Archaeology and the teaching of frontier conflict in Australia
Wallis, L. A.,
Archaeology and the teaching of frontier conflict in Australia.
Teaching History, 53 (2), 6-10.
As archaeologists working in Australia for the past thirty years, we have had the privilege of recording, documenting and excavating hundreds of Aboriginal heritage places. Mostly, these are 'conventional' archaeological sites: places where the detritus of peoples lives has been left, sometimes for thousands of years, allowing us an insight into what it was like to live in this country in times gone by. While the scope of our work is often focused on 'ancient' time periods, when working with our Aboriginal colleagues on such sites, what inevitably emerges during the course of discussions are stories about 'the killing times', or the 'war', as many Aboriginal people remember frontier conflict of the 19th (and in places the early 20th) century. For our Aboriginal colleagues the past and present are intertwined, and they consider that in order to understand the far distant past it is equally important for us to acknowledge and understand what happened in more recent times.
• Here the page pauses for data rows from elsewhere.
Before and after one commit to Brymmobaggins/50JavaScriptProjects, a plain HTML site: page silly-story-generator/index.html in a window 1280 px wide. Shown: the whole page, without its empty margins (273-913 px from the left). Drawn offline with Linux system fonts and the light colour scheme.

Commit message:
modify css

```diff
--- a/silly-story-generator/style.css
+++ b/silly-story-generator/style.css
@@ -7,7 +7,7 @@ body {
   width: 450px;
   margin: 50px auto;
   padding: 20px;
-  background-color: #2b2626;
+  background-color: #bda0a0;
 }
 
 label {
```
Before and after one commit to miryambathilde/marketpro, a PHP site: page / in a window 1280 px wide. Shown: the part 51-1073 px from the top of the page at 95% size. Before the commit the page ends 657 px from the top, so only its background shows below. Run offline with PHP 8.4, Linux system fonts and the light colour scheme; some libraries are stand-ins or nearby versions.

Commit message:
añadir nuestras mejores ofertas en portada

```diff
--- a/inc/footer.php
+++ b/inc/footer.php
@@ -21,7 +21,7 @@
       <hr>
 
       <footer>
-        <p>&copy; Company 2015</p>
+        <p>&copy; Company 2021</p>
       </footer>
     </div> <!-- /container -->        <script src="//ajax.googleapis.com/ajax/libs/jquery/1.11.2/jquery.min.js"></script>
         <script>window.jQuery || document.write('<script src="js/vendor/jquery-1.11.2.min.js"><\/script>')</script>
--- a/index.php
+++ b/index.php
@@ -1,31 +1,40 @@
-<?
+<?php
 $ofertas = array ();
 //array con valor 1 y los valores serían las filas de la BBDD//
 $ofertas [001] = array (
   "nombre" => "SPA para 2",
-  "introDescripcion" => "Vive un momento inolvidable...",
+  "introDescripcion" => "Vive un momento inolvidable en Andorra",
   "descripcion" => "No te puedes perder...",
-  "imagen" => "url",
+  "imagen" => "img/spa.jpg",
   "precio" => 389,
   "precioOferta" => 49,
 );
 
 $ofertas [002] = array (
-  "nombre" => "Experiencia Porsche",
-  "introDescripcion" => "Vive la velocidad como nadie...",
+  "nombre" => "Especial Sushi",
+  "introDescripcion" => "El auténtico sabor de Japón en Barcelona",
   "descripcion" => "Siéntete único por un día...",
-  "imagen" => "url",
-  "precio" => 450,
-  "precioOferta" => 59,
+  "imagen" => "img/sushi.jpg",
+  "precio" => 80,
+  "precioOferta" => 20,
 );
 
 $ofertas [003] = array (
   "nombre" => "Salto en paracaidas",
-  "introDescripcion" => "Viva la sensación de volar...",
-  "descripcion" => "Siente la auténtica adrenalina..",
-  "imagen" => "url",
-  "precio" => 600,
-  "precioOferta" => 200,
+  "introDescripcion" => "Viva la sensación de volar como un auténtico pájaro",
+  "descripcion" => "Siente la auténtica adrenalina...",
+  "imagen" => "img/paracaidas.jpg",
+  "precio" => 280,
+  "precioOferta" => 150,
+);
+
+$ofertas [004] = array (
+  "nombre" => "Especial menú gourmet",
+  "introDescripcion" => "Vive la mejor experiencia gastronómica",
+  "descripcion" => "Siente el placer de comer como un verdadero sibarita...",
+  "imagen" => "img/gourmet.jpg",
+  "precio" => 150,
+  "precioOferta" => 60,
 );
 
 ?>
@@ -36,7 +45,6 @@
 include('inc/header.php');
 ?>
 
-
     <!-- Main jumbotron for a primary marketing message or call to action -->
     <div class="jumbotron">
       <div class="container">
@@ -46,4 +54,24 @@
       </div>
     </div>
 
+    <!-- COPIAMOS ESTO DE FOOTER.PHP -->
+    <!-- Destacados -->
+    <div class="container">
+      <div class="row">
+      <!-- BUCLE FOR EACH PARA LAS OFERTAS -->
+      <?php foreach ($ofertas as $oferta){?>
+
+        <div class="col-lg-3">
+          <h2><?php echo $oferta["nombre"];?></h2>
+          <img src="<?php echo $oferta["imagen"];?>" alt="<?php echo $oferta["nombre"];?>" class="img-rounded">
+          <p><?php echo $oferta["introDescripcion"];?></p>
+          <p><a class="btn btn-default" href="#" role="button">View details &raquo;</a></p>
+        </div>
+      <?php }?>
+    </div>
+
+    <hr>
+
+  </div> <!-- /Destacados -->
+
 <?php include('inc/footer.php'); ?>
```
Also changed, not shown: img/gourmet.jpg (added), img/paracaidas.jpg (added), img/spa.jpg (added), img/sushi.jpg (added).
Indigenous peoples--Historiography, Aboriginal Australians--crimes against, Archaeology--Field work, massacres, Genocide--Historiography